What is expected -
The data below should be restated word for word, with every picture omitted.

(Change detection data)
┄┄┄┄┄┄┄┄┄┄┄┄┄┄┄┄┄┄┄┄

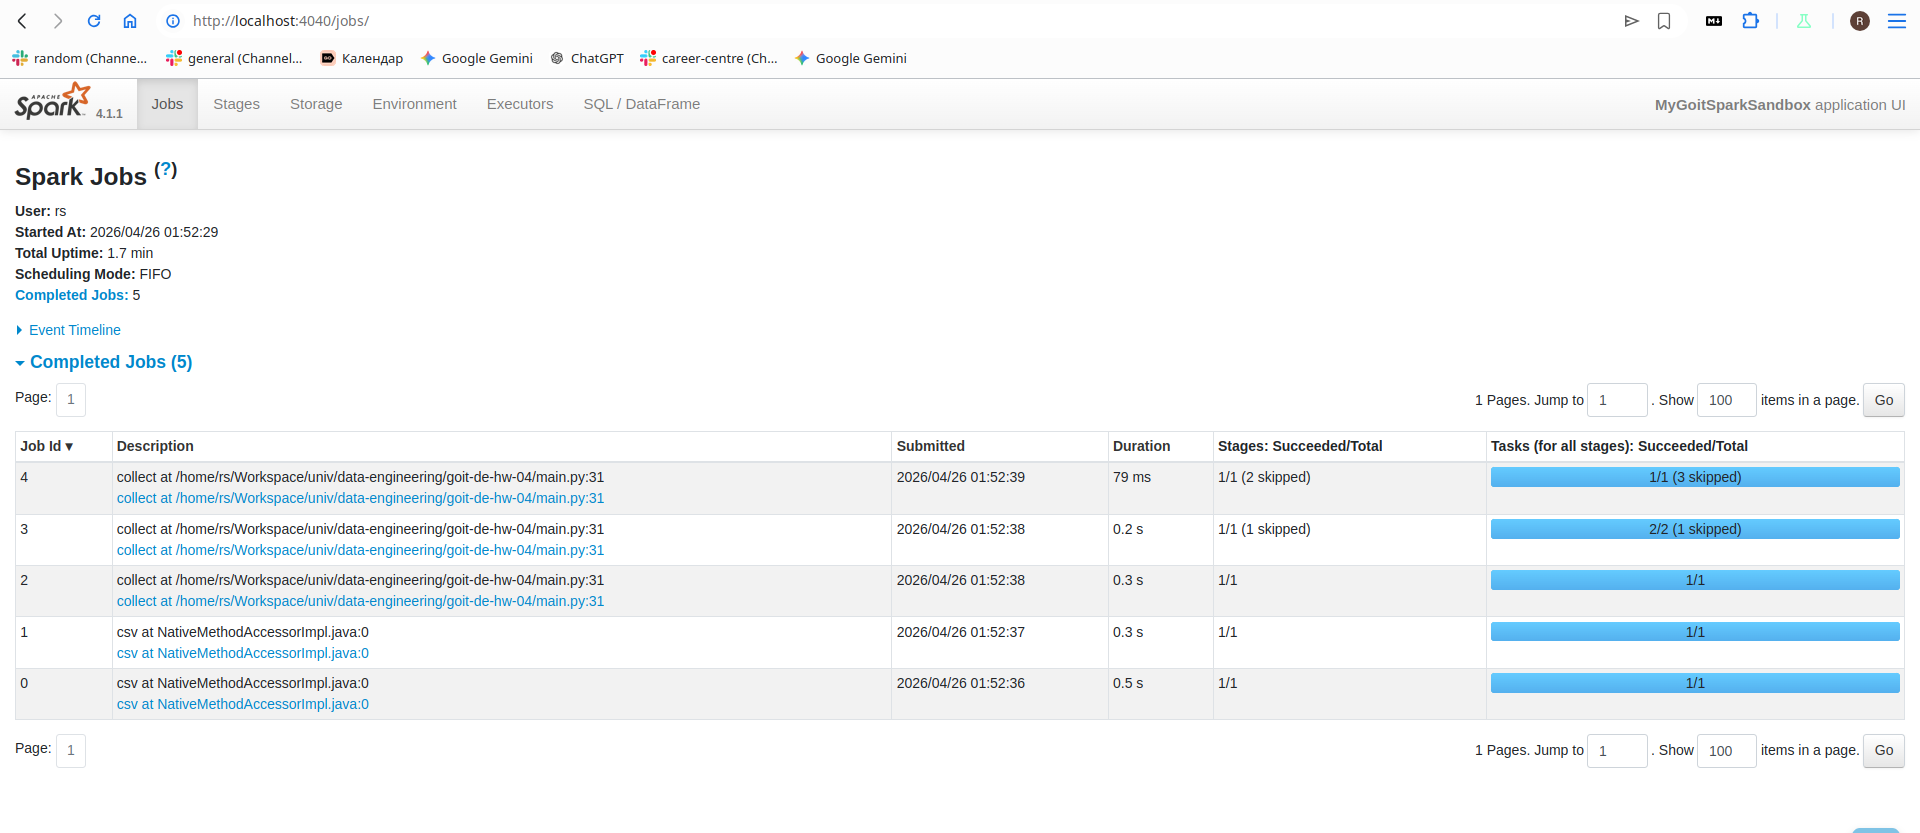
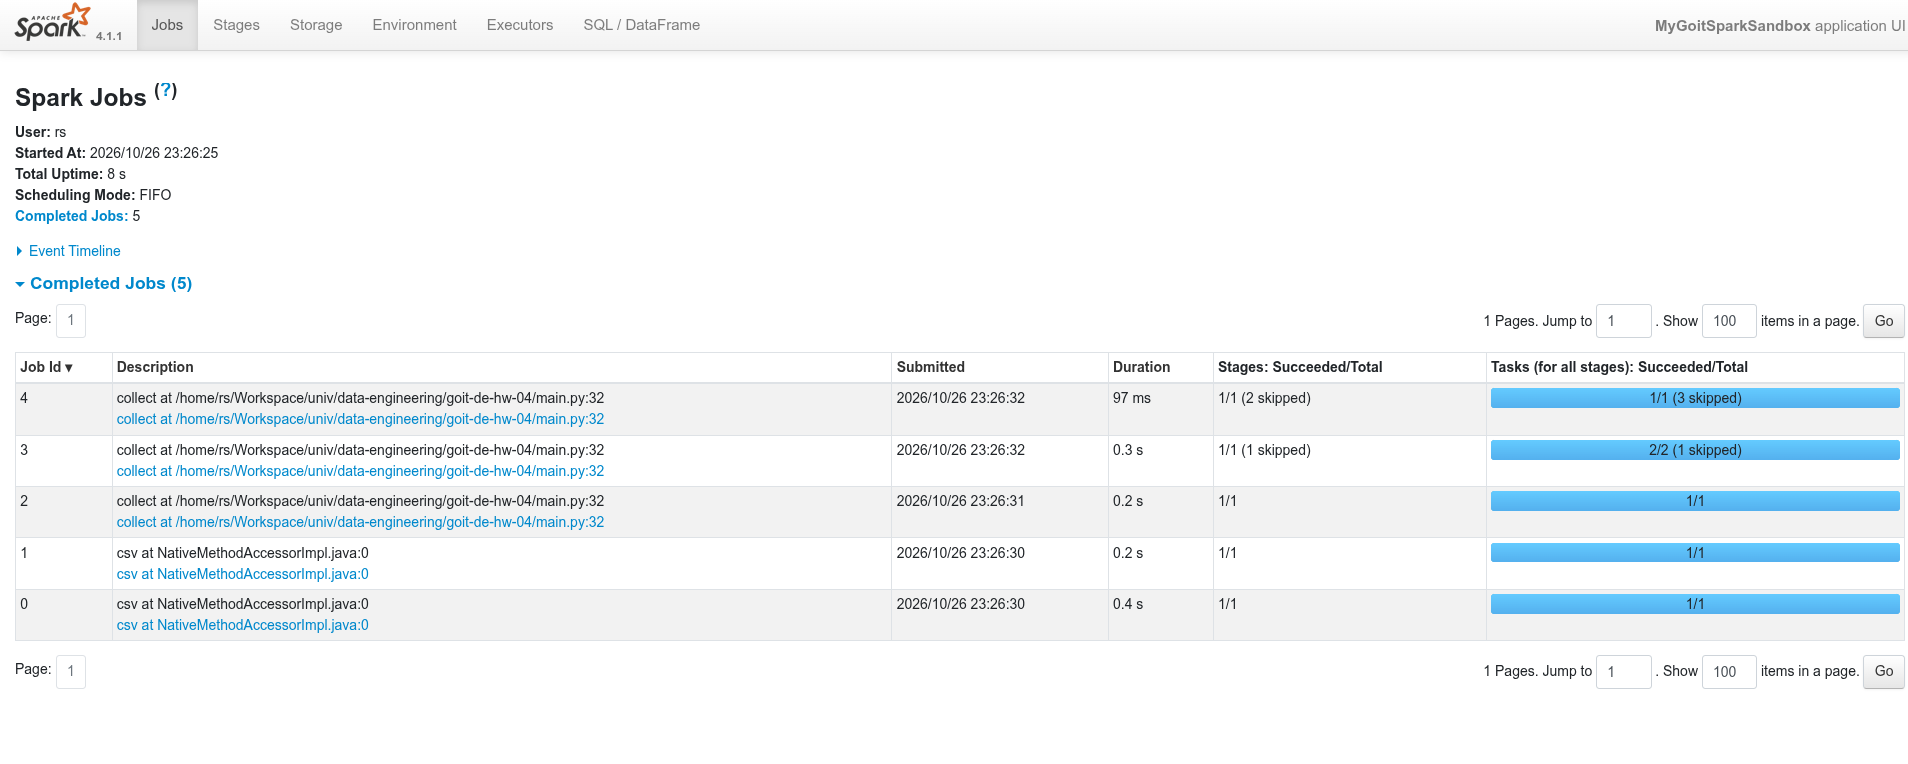
Update screens

diff --git a/main.py b/main.py
@@ -5,35 +5,41 @@ csv_path = os.path.join(os.path.dirname(__file__), "nuek-vuh3.csv")
 
 try:
 
-    # Створюємо сесію Spark
-    spark = ((((SparkSession.builder
-            .master("local[*]"))
-            .config("spark.sql.shuffle.partitions", "2"))
-            .appName("MyGoitSparkSandbox"))
-            .getOrCreate())
+    spark = SparkSession.builder \
+        .master("local[*]") \
+        .config("spark.sql.shuffle.partitions", "2") \
+        .appName("MyGoitSparkSandbox") \
+        .getOrCreate()
 
     # Завантажуємо датасет
-    nuek_df = (spark.read
-            .option("header", "true")
-            .option("inferSchema", "true")
-            .csv(csv_path))
+    nuek_df = spark.read \
+        .option("header", "true") \
+        .option("inferSchema", "true") \
+        .csv(csv_path)
 
+ 
     nuek_repart = nuek_df.repartition(2)
 
+    nuek_processed_cached = nuek_repart \
+        .where("final_priority < 3") \
+        .select("unit_id", "final_priority") \
+        .groupBy("unit_id") \
+        .count() \
+        .cache()  # Додано функцію cache
 
+    # Проміжний action: collect
+    nuek_processed_cached.collect()
 
-    nuek_processed = (nuek_repart
-                    .where("final_priority < 3")
-                    .select("unit_id", "final_priority")
-                    .groupBy("unit_id").count().cache())
+    # Ось ТУТ додано рядок
+    nuek_processed = nuek_processed_cached.where("count>2")
 
     nuek_processed.collect()
 
-    nuek_processed = nuek_processed.where("count>2")
+    input("Press Enter to continue...5")
 
-    result = nuek_processed.collect()
-    print(result)
-    input("Press Enter to continue...")
+    # Звільняємо пям'ять від Dataframe
+    nuek_processed_cached.unpersist()
+
 
 finally:
     # Закриваємо сесію Spark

┄┄┄┄┄┄┄┄┄┄┄┄┄┄┄┄┄┄┄┄

Exercise answer -
Update screens

diff --git a/main.py b/main.py
@@ -5,35 +5,41 @@ csv_path = os.path.join(os.path.dirname(__file__), "nuek-vuh3.csv")
 
 try:
 
-    # Створюємо сесію Spark
-    spark = ((((SparkSession.builder
-            .master("local[*]"))
-            .config("spark.sql.shuffle.partitions", "2"))
-            .appName("MyGoitSparkSandbox"))
-            .getOrCreate())
+    spark = SparkSession.builder \
+        .master("local[*]") \
+        .config("spark.sql.shuffle.partitions", "2") \
+        .appName("MyGoitSparkSandbox") \
+        .getOrCreate()
 
     # Завантажуємо датасет
-    nuek_df = (spark.read
-            .option("header", "true")
-            .option("inferSchema", "true")
-            .csv(csv_path))
+    nuek_df = spark.read \
+        .option("header", "true") \
+        .option("inferSchema", "true") \
+        .csv(csv_path)
 
+ 
     nuek_repart = nuek_df.repartition(2)
 
+    nuek_processed_cached = nuek_repart \
+        .where("final_priority < 3") \
+        .select("unit_id", "final_priority") \
+        .groupBy("unit_id") \
+        .count() \
+        .cache()  # Додано функцію cache
 
+    # Проміжний action: collect
+    nuek_processed_cached.collect()
 
-    nuek_processed = (nuek_repart
-                    .where("final_priority < 3")
-                    .select("unit_id", "final_priority")
-                    .groupBy("unit_id").count().cache())
+    # Ось ТУТ додано рядок
+    nuek_processed = nuek_processed_cached.where("count>2")
 
     nuek_processed.collect()
 
-    nuek_processed = nuek_processed.where("count>2")
+    input("Press Enter to continue...5")
 
-    result = nuek_processed.collect()
-    print(result)
-    input("Press Enter to continue...")
+    # Звільняємо пям'ять від Dataframe
+    nuek_processed_cached.unpersist()
+
 
 finally:
     # Закриваємо сесію Spark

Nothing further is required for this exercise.